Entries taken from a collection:
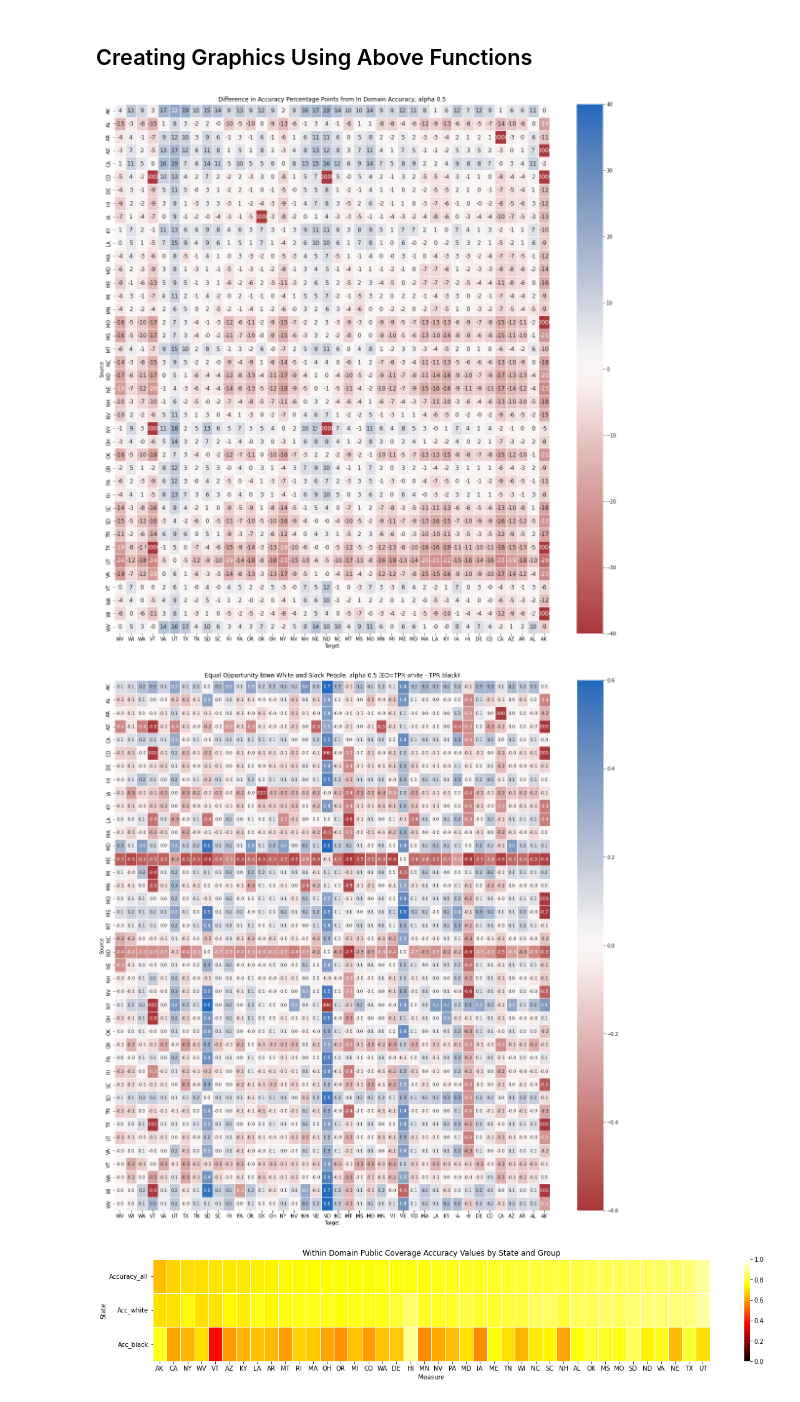
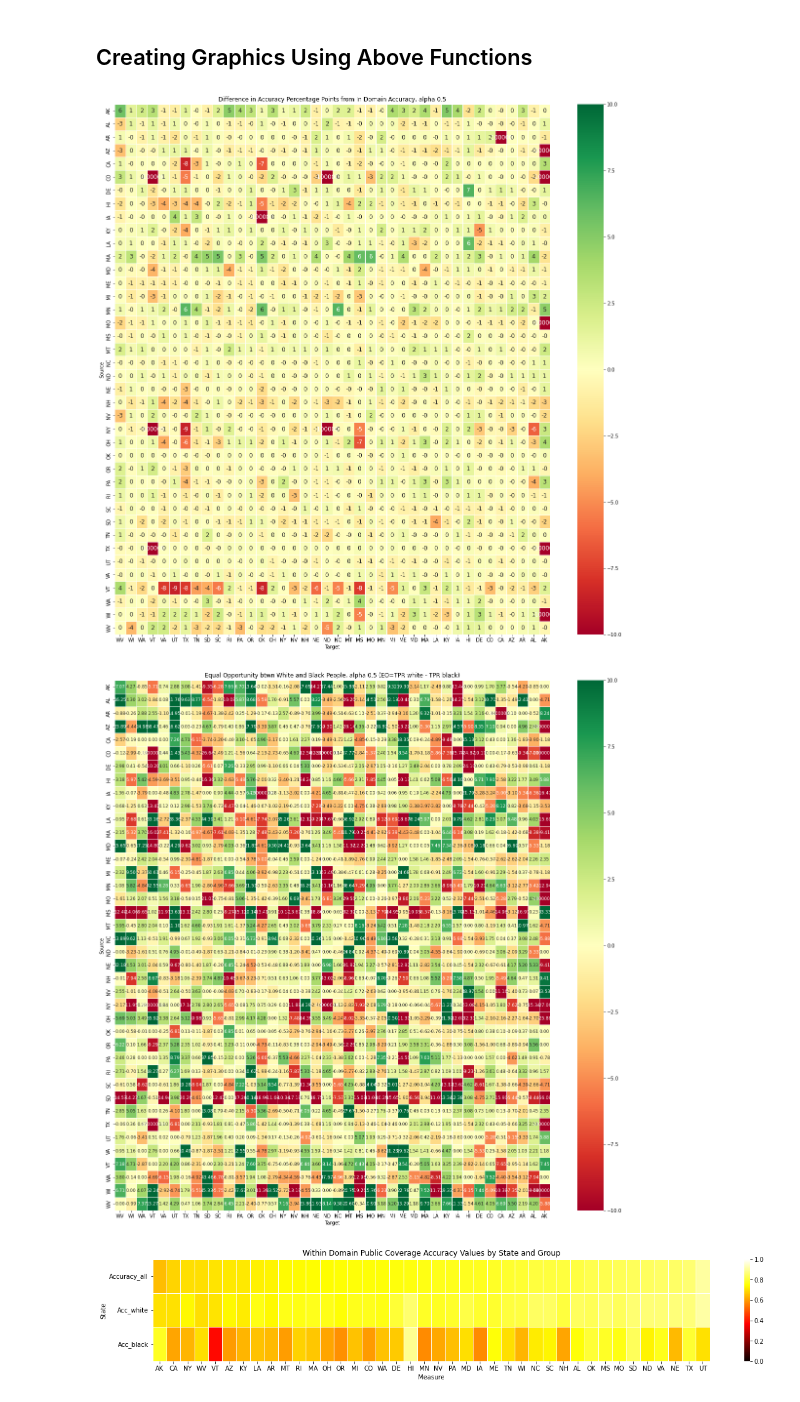
Before and after one commit to ks555/domain-adaptive-trees, a Jupyter notebook: results/Working with results dicts.ipynb, the cells around one changed output. Saved outputs shown, nothing was run; the diff lists cells and outputs as text; code cells hidden in the pictures.

```diff
--- a/results/Working with results dicts.ipynb
+++ b/results/Working with results dicts.ipynb
@@ -60,13 +76,9 @@ def df_accuracy_source_target():
 def df_accuracy_source_target_normalized(alpha):
     df = pd.DataFrame(columns=states_reverse, index=states)
     for source, t_values in scores_dicts.items():
-        try:
-            #get within domain accuracy
-            base_accuracy = t_values[source][alpha]
-        except:
-            base_accuracy = -1000
         for target, values in t_values.items():
             try:
+                base_accuracy = scores_dicts[source][target][1.0]
                 df.loc[source][target] = values[alpha] - base_accuracy
             except:
                 pass
@@ -93,19 +105,15 @@ def df_eo_source_target(alpha):
 def df_eo_source_target_normalized(alpha):
     df = pd.DataFrame(columns=states_reverse, index=states)
     for source, t_values in confusion_dicts.items():
-        try:
-            #get within domain eo
-            base_accuracy = t_values[source][alpha]
-        except:
-            base_accuracy = -1000
         for target, values in t_values.items():
             try:
-                df.loc[source][target] = values[alpha] - base_accuracy
+                baseline = confusion_dicts[source][target][1.0]
+                df.loc[source][target] = abs(values[alpha]) - abs(baseline)
             except:
                 pass
     df = df.replace({np.nan:-1000})
     # multiply by 100 to get readable percentage point difference
-    return df
+    return df*100
 
 
 def confusion_matrix_values(y_test, predictions):
@@ -149,27 +157,27 @@ alpha = 0.5
 df = df_accuracy_source_target_normalized(alpha)
 # df = df_eo_source_target()
 fig, ax_a = plt.subplots(figsize=(20, 20))
-ax_a = sns.heatmap(df, linewidth=0.5, vmin=-40, vmax=40, cmap='vlag_r', center=0,
+ax_a = sns.heatmap(df, linewidth=0.5, vmin=-10, vmax=10, cmap='RdYlGn', center=0,
                   annot=True, annot_kws={"size": 12}, fmt='.0f')
 
 ax_a.set(xlabel='Target', ylabel='Source', title=f'Difference in Accuracy Percentage Points from In Domain Accuracy, alpha {alpha}')
 
 plt.show()
 # %% [output]
-[figure, old version]
+[figure, new version]
 # %%
 alpha = 0.5
 df_eo = df_eo_source_target_normalized(alpha)
 # df = df_eo_source_target()
 fig, ax = plt.subplots(figsize=(20, 20))
-ax = sns.heatmap(df_eo, linewidth=0.5, vmin=-0.6, vmax=0.6, cmap='vlag_r', center=0,
-                  annot=True, annot_kws={"size": 9}, fmt='.1f')
+ax = sns.heatmap(df_eo, linewidth=0.5, vmin=-10, vmax=10, cmap='RdYlGn', center=0,
+                  annot=True, annot_kws={"size": 9}, fmt='.2f')
 
 ax.set(xlabel='Target', ylabel='Source', title=f'Equal Opportunity btwn White and Black People, alpha {alpha} (EO=TPR white - TPR black)')
 
 plt.show()
 # %% [output]
-[figure, old version]
+[figure, new version]
 # %%
 standard_tree_accuracy = pickle.load(open("../domain-adaptive-trees/results/standard_tree_accuracy.pkl", "rb" ))
 standard_tree_predictions = pickle.load(open("../domain-adaptive-trees/results/standard_tree_predictions.pkl", "rb" ))
```
Also changed, not shown: parts of 3 cells of this notebook.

● Problem
Among the records, find every line with the word "vmin" and copy it.

● Output
-ax_a = sns.heatmap(df, linewidth=0.5, vmin=-40, vmax=40, cmap='vlag_r', center=0,
+ax_a = sns.heatmap(df, linewidth=0.5, vmin=-10, vmax=10, cmap='RdYlGn', center=0,
-ax = sns.heatmap(df_eo, linewidth=0.5, vmin=-0.6, vmax=0.6, cmap='vlag_r', center=0,
+ax = sns.heatmap(df_eo, linewidth=0.5, vmin=-10, vmax=10, cmap='RdYlGn', center=0,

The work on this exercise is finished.